EXERCISE OBJECTIVE: Collect each line of the entries that holds the string "from".
▽
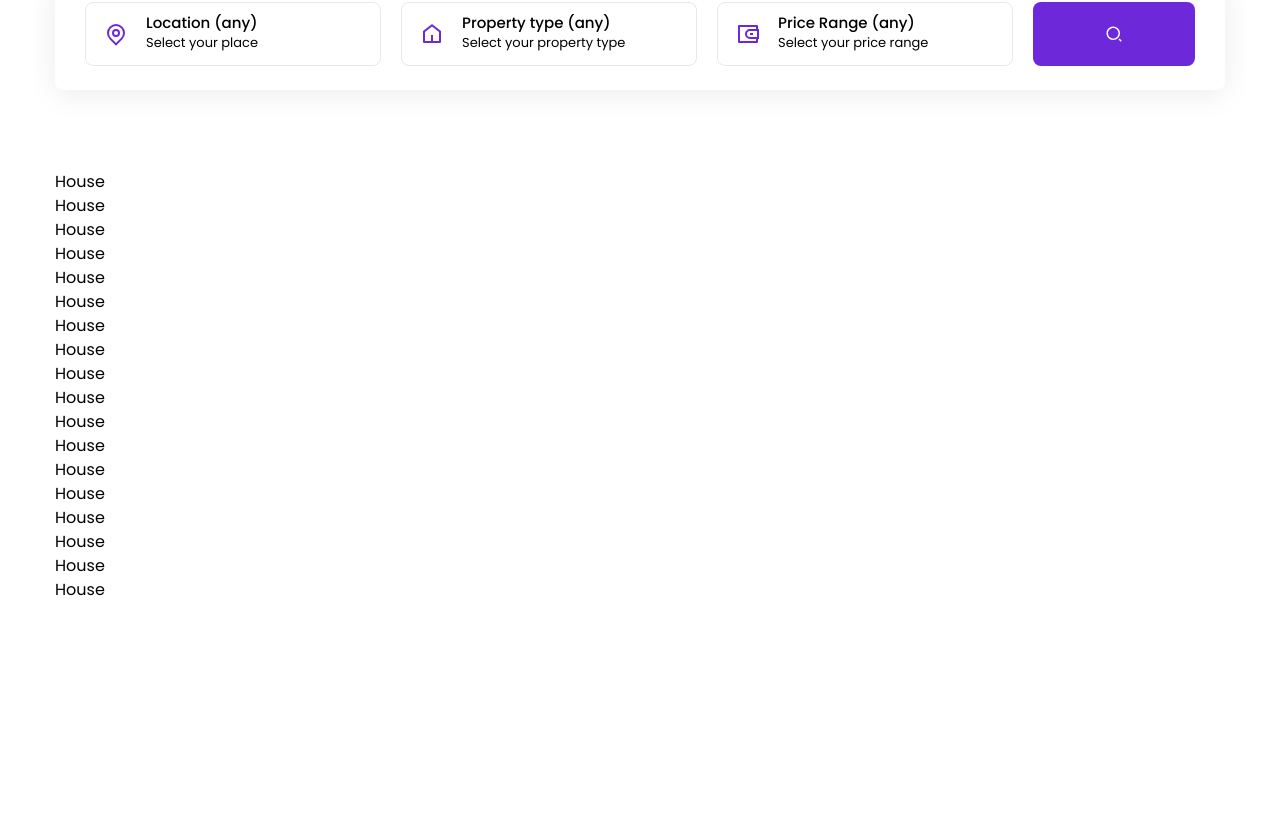
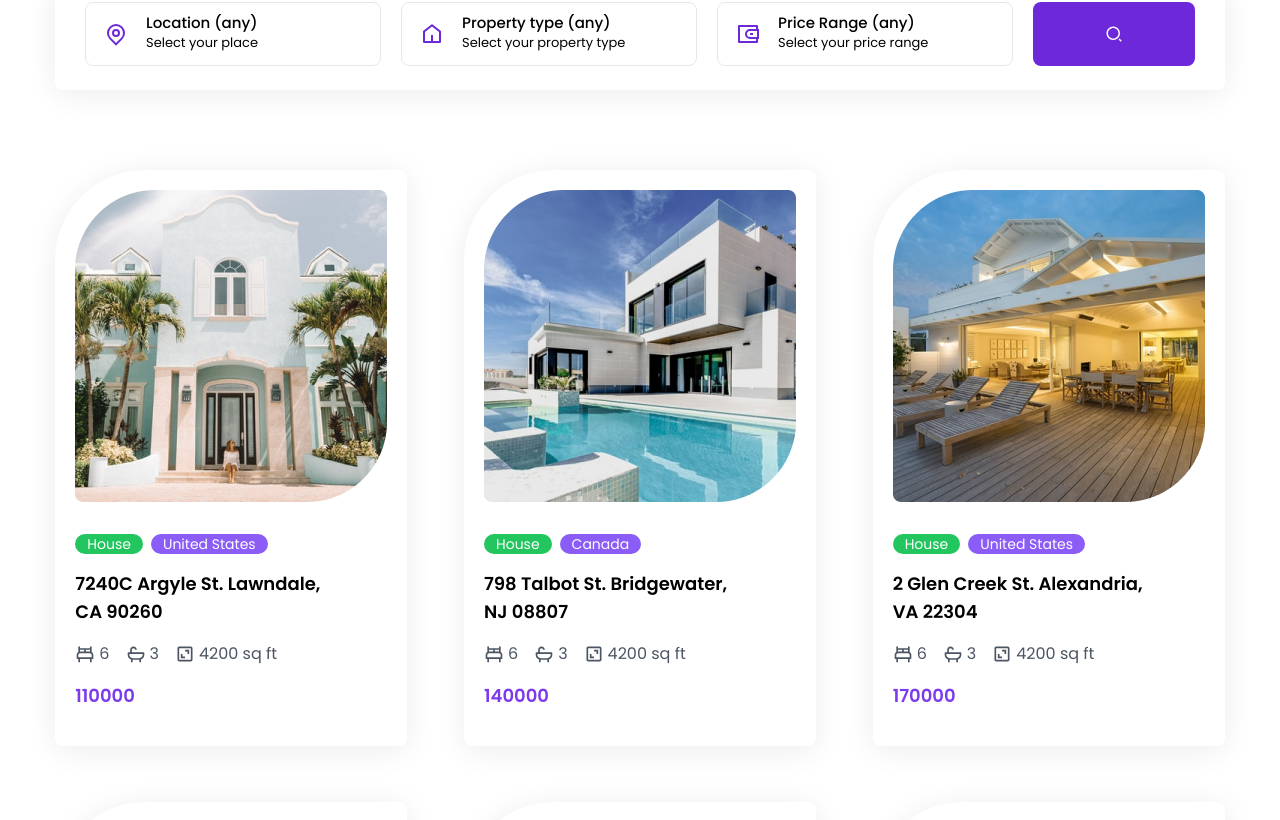
Before and after one commit to halfdobis/real-estate-app, a React (Create React App) app: page / in a window 1280 px wide. Shown: the part 708-1528 px from the top of the page. Built offline with nearby package versions, Linux system fonts and the light colour scheme.

Commit message:
HouseList-display

```diff
--- a/src/components/House.js
+++ b/src/components/House.js
@@ -1,7 +1,43 @@
-import React from 'react';
+import React from "react";
 
-const House = () => {
-  return <div>House</div>;
+import { BiBed, BiBath, BiArea } from "react-icons/bi";
+
+const House = ({ house }) => {
+  const { image, type, country, address, bedrooms, bathrooms, surface, price } =
+    house;
+  return (
+    <div className="bg-white shadow-1 p-5 rounded-lg rounded-tl-[90px] w-full max-w-[352px] mx-auto cursor-pointer hover:shadow-2xl transition">
+      <img className="mb-8" src={image} alt="img" />
+      <div className="mb-4 flex gap-x-2 text-sm">
+        <div className="bg-green-500 rounded-full text-white px-3">{type}</div>
+        <div className="bg-violet-500 rounded-full text-white px-3">
+          {country}
+        </div>
+      </div>
+      <div className="text-lg font-semibold max-w-[260px]">{address}</div>
+      <div className="flex gap-x-4 my-4">
+        <div className="flex items-center text-gray-600 gap-1">
+          <div className="text-[20px]">
+            <BiBed />
+          </div>
+          <div>{bedrooms}</div>
+        </div>
+        <div className="flex items-center text-gray-600 gap-1">
+          <div className="text-[20px]">
+            <BiBath />
+          </div>
+          <div>{bathrooms}</div>
+        </div>
+        <div className="flex items-center text-gray-600 gap-1">
+          <div className="text-[20px]">
+            <BiArea />
+          </div>
+          <div>{surface}</div>
+        </div>
+      </div>
+      <div className="text-lg font-semibold text-violet-600 mb-4">{price}</div>
+    </div>
+  );
 };
 
 export default House;
--- a/src/components/HouseList.js
+++ b/src/components/HouseList.js
@@ -10,7 +10,7 @@
   return (
     <section className="mb-20">
       <div className="container mx-auto">
-        <div>
+        <div className="grid md:grid-cols-2 lg:grid-cols-3 gap-4 lg:gap-14">
           {houses.map((house, index) => {
             return (
               <Link to={`/property/${house.id}`} key={index}>
```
△
SOLUTION FOR THIS PROBLEM:
Before and after one commit to halfdobis/real-estate-app, a React (Create React App) app: page / in a window 1280 px wide. Shown: the part 708-1528 px from the top of the page. Built offline with nearby package versions, Linux system fonts and the light colour scheme.
-import React from 'react';
+import React from "react";
+import { BiBed, BiBath, BiArea } from "react-icons/bi";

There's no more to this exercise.